If a defendant does not respond to a complaint initiating a lawsuit, and the plaintiff files a motion for default judgment on that basis, what is the standard for the Court to determine whether entry of the default judgment should be denied? In Jacobs v Fannie Mae, Superior Court of New Jersey, Appellate Division (Docket No. A-5197-11T4), the Court set forth that standard.
In that case, the plaintiff filed a quiet title action to obtain a finding that the mortgagee had no right to force him to make mortgage payments on his home because the assignment to the mortgagee was not recorded in the chain of title. On that basis, he took the position that the mortgagee had no right to enforce the terms of the mortgage.

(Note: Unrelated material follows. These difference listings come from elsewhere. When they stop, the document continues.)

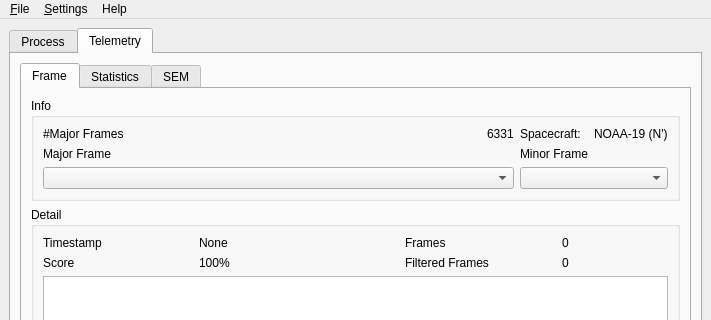
Qt form src/gui/qtDesigner/Main.ui (Xeratec/NOAA-DSB) before a commit; both pictures show x 0 to 711 and y 0 to 320 of the 711 by 894 pixel window.
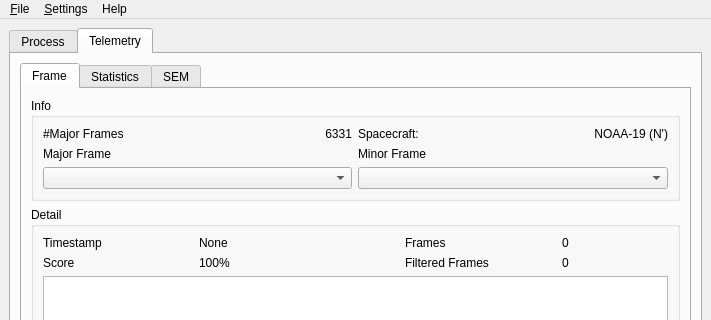
The same form after that commit.

```diff
--- a/src/gui/qtDesigner/Main.ui
+++ b/src/gui/qtDesigner/Main.ui
@@ -459,7 +459,7 @@
                  <property name="title">
                   <string>Info</string>
                  </property>
-                 <layout class="QGridLayout" name="gridLayout_10" rowstretch="0,0,0,0,0,0,0" columnstretch="3,0,0,0">
+                 <layout class="QGridLayout" name="gridLayout_10" rowstretch="0,0,0,0,0,0,0" columnstretch="3,2,3,2">
                   <item row="3" column="0">
                    <widget class="QLabel" name="lFrameMajorFrame_2">
                     <property name="text">
@@ -496,6 +496,9 @@
                     <property name="text">
                      <string>NOAA-19 (N')</string>
                     </property>
+                    <property name="alignment">
+                     <set>Qt::AlignRight|Qt::AlignTrailing|Qt::AlignVCenter</set>
+                    </property>
                    </widget>
                   </item>
                   <item row="4" column="2" colspan="2">
@@ -506,6 +509,9 @@
                     <property name="text">
                      <string>6331</string>
                     </property>
+                    <property name="alignment">
+                     <set>Qt::AlignRight|Qt::AlignTrailing|Qt::AlignVCenter</set>
+                    </property>
                    </widget>
                   </item>
                  </layout>
```
Left out of the diff: 45 changed lines with no effect on the pictures.
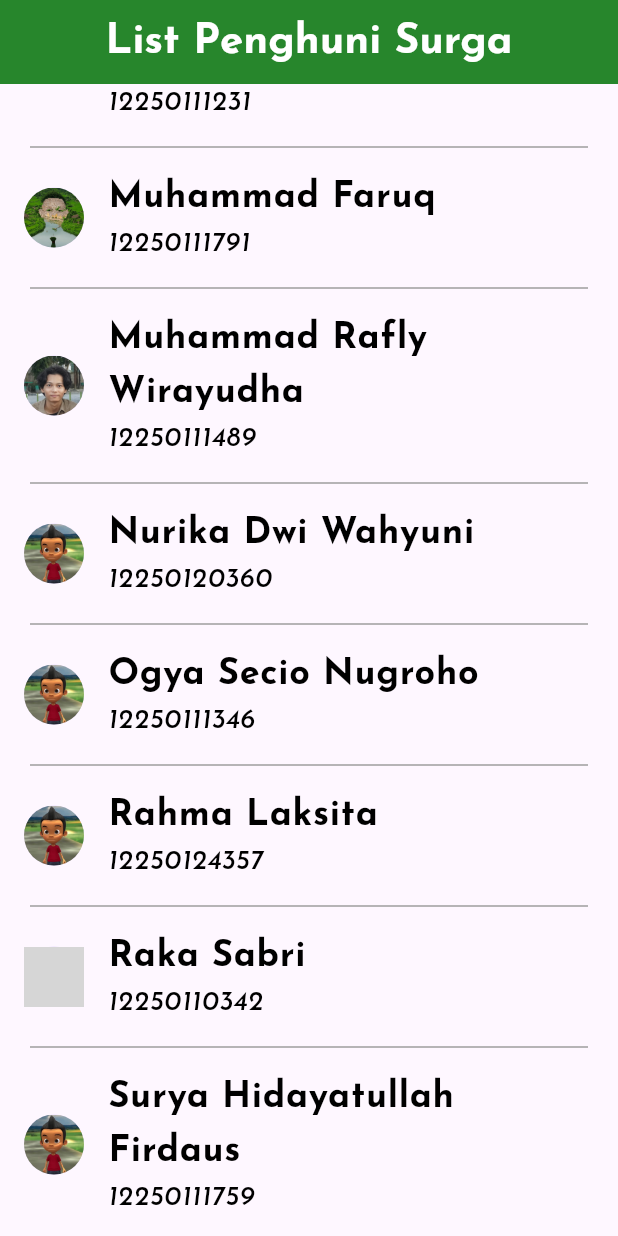
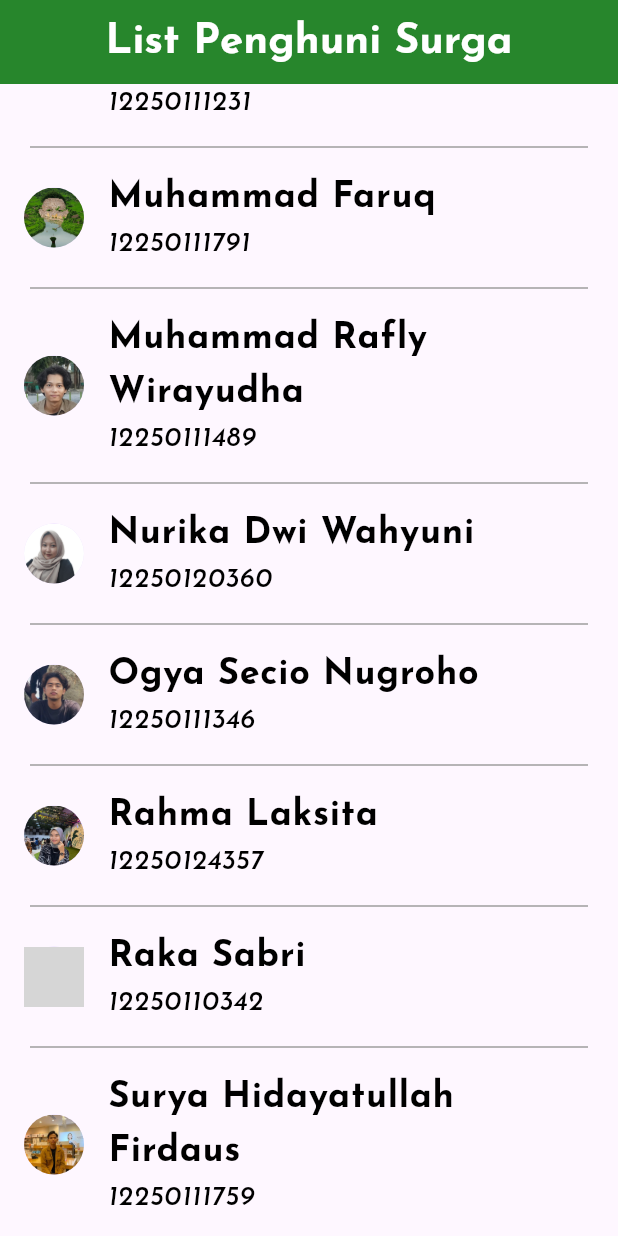
Before and after one commit to DaffaIkhwan/RecyclerViewV2, a Flutter app: the screen it shows after launch, scrolled down 1714 dp, on a phone screen of 412 x 824 dp. Run offline on Flutter 3.47's test engine with Material 3 defaults, Android fonts, the phone set to English and light mode, and no system bars; grey boxes are pictures that could not be loaded.

Commit message:
komit kedua

```diff
--- a/lib/main_page.dart
+++ b/lib/main_page.dart
@@ -11,22 +11,22 @@ class MainPage extends StatelessWidget {
       {
         'nama': 'Abmi Sukma Edri',
         'nim': '12050120341',
-        'foto': 'assets/images/Ahmed.jpg',
+        'foto': 'assets/images/amiii.jpg',
       },
       {
         'nama': 'Ahmad Kurniawan',
         'nim': '12250111514',
-        'foto': 'assets/images/Ahmed.jpg',
+        'foto': 'assets/images/ahmed.jpg',
       },
       {
         'nama': 'Aufa Hajati',
         'nim': '12250120338',
-        'foto': 'assets/images/Ahmed.jpg',
+        'foto': 'assets/images/Aufa.jpg',
       },
       {
         'nama': 'Daffa Finanda',
         'nim': '12250111603',
-        'foto': 'assets/images/Ahmed.jpg',
+        'foto': 'assets/images/dapin.png',
       },
       {
         'nama': 'Daffa Ikhwan Nurfauzan',
@@ -36,12 +36,12 @@ class MainPage extends StatelessWidget {
       {
         'nama': 'Diki Afdol',
         'nim': '12250110383',
-        'foto': '',
+        'foto': 'assets/images/dudung.jpg',
       },
       {
         'nama': 'Dwi Jelita Adhliyah',
         'nim': '12250120331',
-        'foto': 'assets/images/Ahmed.jpg',
+        'foto': 'assets/images/jelita.jpg',
       },
       {
         'nama': 'Dwi Mahdini',
@@ -56,12 +56,12 @@ class MainPage extends StatelessWidget {
       {
         'nama': 'Fakhri',
         'nim': '12250111381',
-        'foto': 'assets/images/Fakhri.jpg',
+        'foto': 'assets/images/fakhri.jpg',
       },
       {
         'nama': 'Farras Lathief',
         'nim': '12250111328',
-        'foto': 'assets/images/Ahmed.jpg',
+        'foto': 'assets/images/farras.jpeg',
       },
       {
         'nama': 'Gilang Ramadhan Indra',
@@ -71,17 +71,17 @@ class MainPage extends StatelessWidget {
       {
         'nama': 'Hafidz Alhadid Rahman',
         'nim': '12250111794',
-        'foto': 'assets/images/Ahmed.jpg',
+        'foto': 'assets/images/hafidz.png',
       },
       {
         'nama': 'Haritsah Naufaldy',
         'nim': '12250110361',
-        'foto': 'assets/images/Aldy.jpeg',
+        'foto': 'assets/images/aldy.jpeg',
       },
       {
         'nama': 'M. Nabil Dawami',
         'nim': '12250111527',
-        'foto': 'assets/images/Nabil.jpg',
+        'foto': 'assets/images/nabil.jpg',
       },
       {
         'nama': 'Muh. Zaki Erbai Syas',
@@ -91,7 +91,7 @@ class MainPage extends StatelessWidget {
       {
         'nama': 'Muhammad Aditya Rinaldi',
         'nim': '12250111048',
-        'foto': 'assets/images/Dudung.jpg',
+        'foto': 'assets/images/adit.jpg',
       },
       {
         'nama': 'M. Dhimas Hadid Fachrezy',
@@ -111,27 +111,27 @@ class MainPage extends StatelessWidget {
       {
         'nama': 'Nurika Dwi Wahyuni',
         'nim': '12250120360',
-        'foto': 'assets/images/Dudung.jpg',
+        'foto': 'assets/images/nurika.jpg',
       },
       {
         'nama': 'Ogya Secio Nugroho',
         'nim': '12250111346',
-        'foto': 'assets/images/Dudung.jpg',
+        'foto': 'assets/images/ogi.png',
       },
       {
         'nama': 'Rahma Laksita',
         'nim': '12250124357',
-        'foto': 'assets/images/Dudung.jpg',
+        'foto': 'assets/images/rahma.jpg',
       },
       {
         'nama': 'Raka Sabri',
         'nim': '12250110342',
-        'foto': '',
+        'foto': 'assets/images/dudung.jpg',
       },
       {
         'nama': 'Surya Hidayatullah Firdaus',
         'nim': '12250111759',
-        'foto': 'assets/images/Dudung.jpg',
+        'foto': 'assets/images/srya.PNG',
       },
     ];
 
```
Also changed, not shown: assets/images/Aldy.jpeg, assets/images/Aufa.jpg (added), assets/images/adit.jpg (added), assets/images/amiii.jpg (added), assets/images/dafuq.jpg (added), assets/images/dapin.png (added), assets/images/farras.jpeg (added), assets/images/hafidz.png (added), assets/images/jelita.jpg (added), assets/images/nurika.jpg (added), assets/images/ogi.png (added), assets/images/rahma.jpg (added), assets/images/srya.PNG (added).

In response, the mortgagee provided the appropriate documentation, including the mortgage, promissory note and assignment. In response, the plaintiff asked for more documentation. When he did not receive it within his self-imposed deadline, he filed suit against the mortgagee to quiet title.
Unfortunately, the mortgagee was late in answering the complaint. On that basis, the plaintiff thereafter, entered default and subsequently, filed a motion to enter default judgment. The court agreed that the defendant was late in answering; however, the court took the opportunity to determine whether the case should have been brought at all. It decided that there was no viable cause of action, and therefore, default should not be entered. Instead it dismissed the case sua sponte (on its own initiative).
Plaintiff appealed. The Appellate Division upheld the lower court’s determination. It held that the lower court had been right in determining that a lawsuit to quiet title was not meant for this purpose. Instead it was solely meant to address situations in which there was a cloud on title of the property. Therefore, the dismissal had been appropriate.